May 9 (UPI) -- The Senate intelligence committee has subpoenaed Donald Trump Jr. to testify about the Russia investigation, becoming the first member of the president's family to be called since the release of the Mueller report.
NBC News, Axios, CNN, The New York Times and other outlets reported that the subpoena seeks answers about prior testimony from Trump Jr. Specifically, the committee wants to ask President Donald Trump's eldest son about his knowledge of a failed deal to build a Trump Tower in Moscow.
Trump Jr. testified before the committee in September 2017 and said he was only "peripherally aware" of the plans. But lawmakers want to go over the issue again in light of testimony from Michael Cohen, President Donald Trump's former personal attorney. In February, he told the House oversight committee he'd informed Trump Jr. and Ivanka Trump about the Moscow project a number of times.
Cohen began a three-year federal prison sentence on Monday for campaign finance violations and tax evasion. He pleaded guilty last year for arranging to pay two women who claimed sexual affairs with Trump in exchange for their silence.
Like former White House counsel Donald McGahn and Attorney General William Barr, Trump Jr. could ignore the subpoena, which could send the matter to court. The Senate intelligence committee has interviewed many of the same witnesses the Mueller investigative team spoke with.
The committee has not publicly confirmed the subpoena.
"We do not discuss the details of witness engagements with the committee," a committee representative told NBC News. "Throughout the investigation, the committee has reserved the right to recall witnesses for additional testimony as needed, as every witness and witness counsel has been made aware."
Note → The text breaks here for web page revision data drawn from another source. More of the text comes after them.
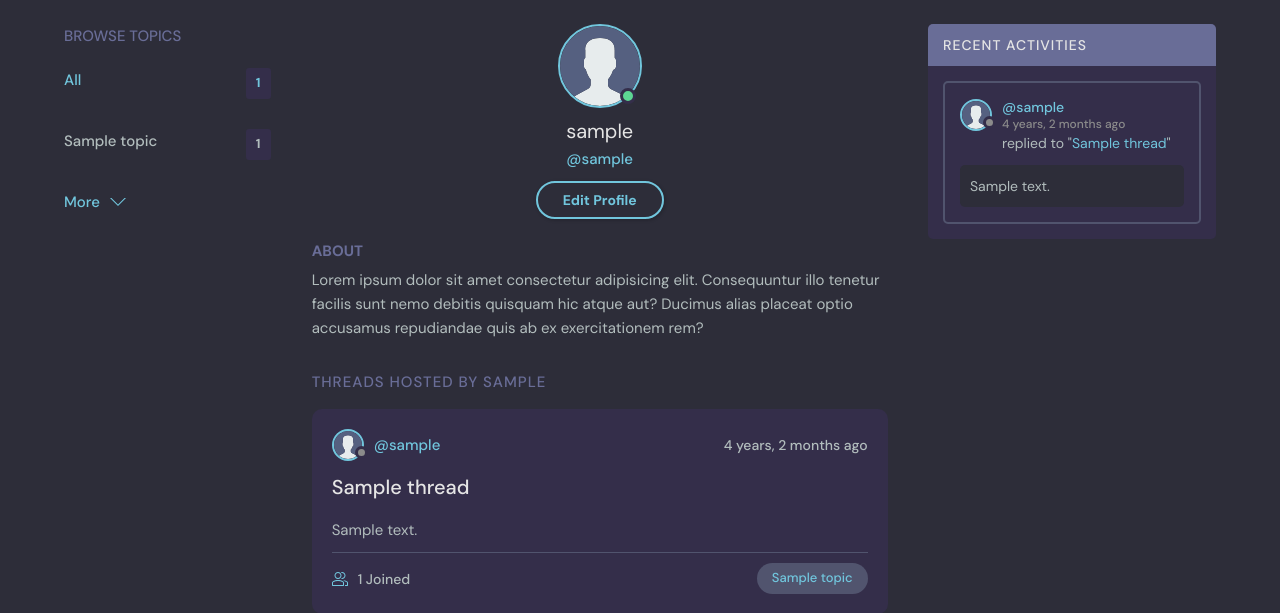
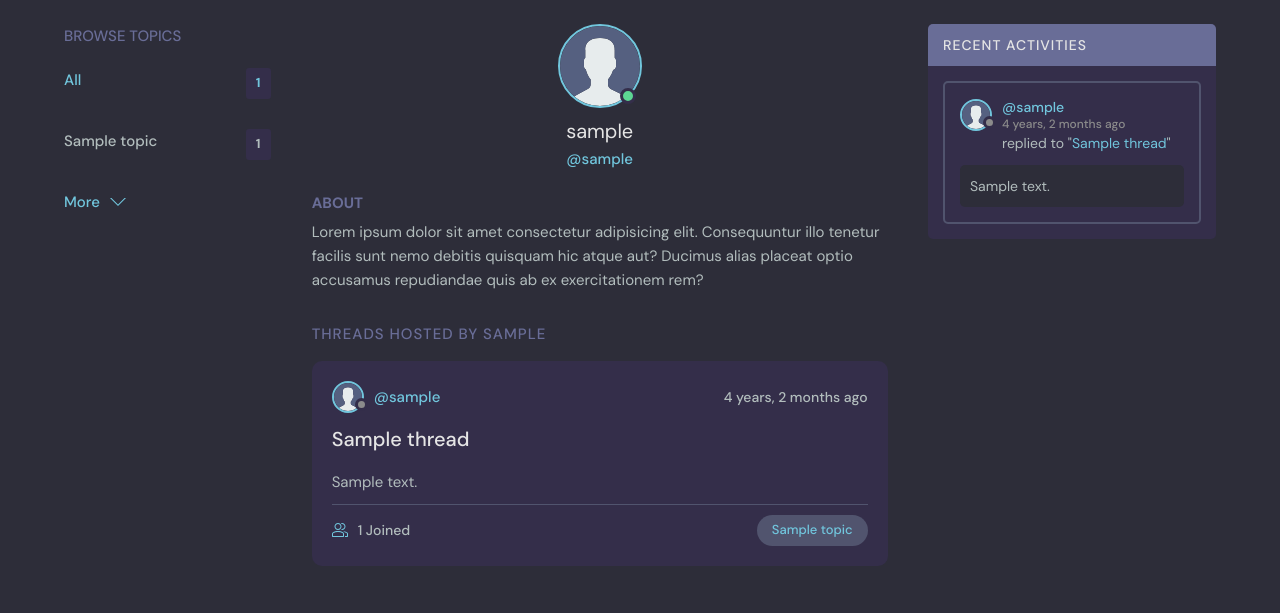
Before and after one commit to JohnnySonTrinh/ebuddies, a Django app: page /profile/1/ in a window 1280 px wide. Shown: the part 76-689 px from the top of the page. Run offline with Django 5.2, Linux system fonts and the light colour scheme; tables that the repository leaves empty hold one stand-in row (values such as "Sample post").

Commit message:
Update path to Edit User

```diff
--- a/base/templates/base/profile.html
+++ b/base/templates/base/profile.html
@@ -19,7 +19,9 @@
         <div class="profile__info">
           <h3>{{user.username}}</h3>
           <p>@{{user.username}}</p>
-          <a href="edit-user.html" class="btn btn--main btn--pill">Edit Profile</a>
+          {% if request.user == user %}
+          <a href="{% url 'update-user' %}" class="btn btn--main btn--pill">Edit Profile</a>
+          {% endif %}
         </div>
         <div class="profile__about">
           <h3>About</h3>
```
Barr has released a redacted version of the report from special counsel Robert Mueller, which said investigators found no evidence the Trump campaign colluded with Russia. It did not, however, clear the president of obstruction of justice. Since its release, the president has called the report a vindication and Democratic lawmakers have sought answers to questions raised by the two-year inquiry.
CNBC reported a person close to the president's son called Burr's subpoena a "PR stunt" from a "so-called 'Republican' senator."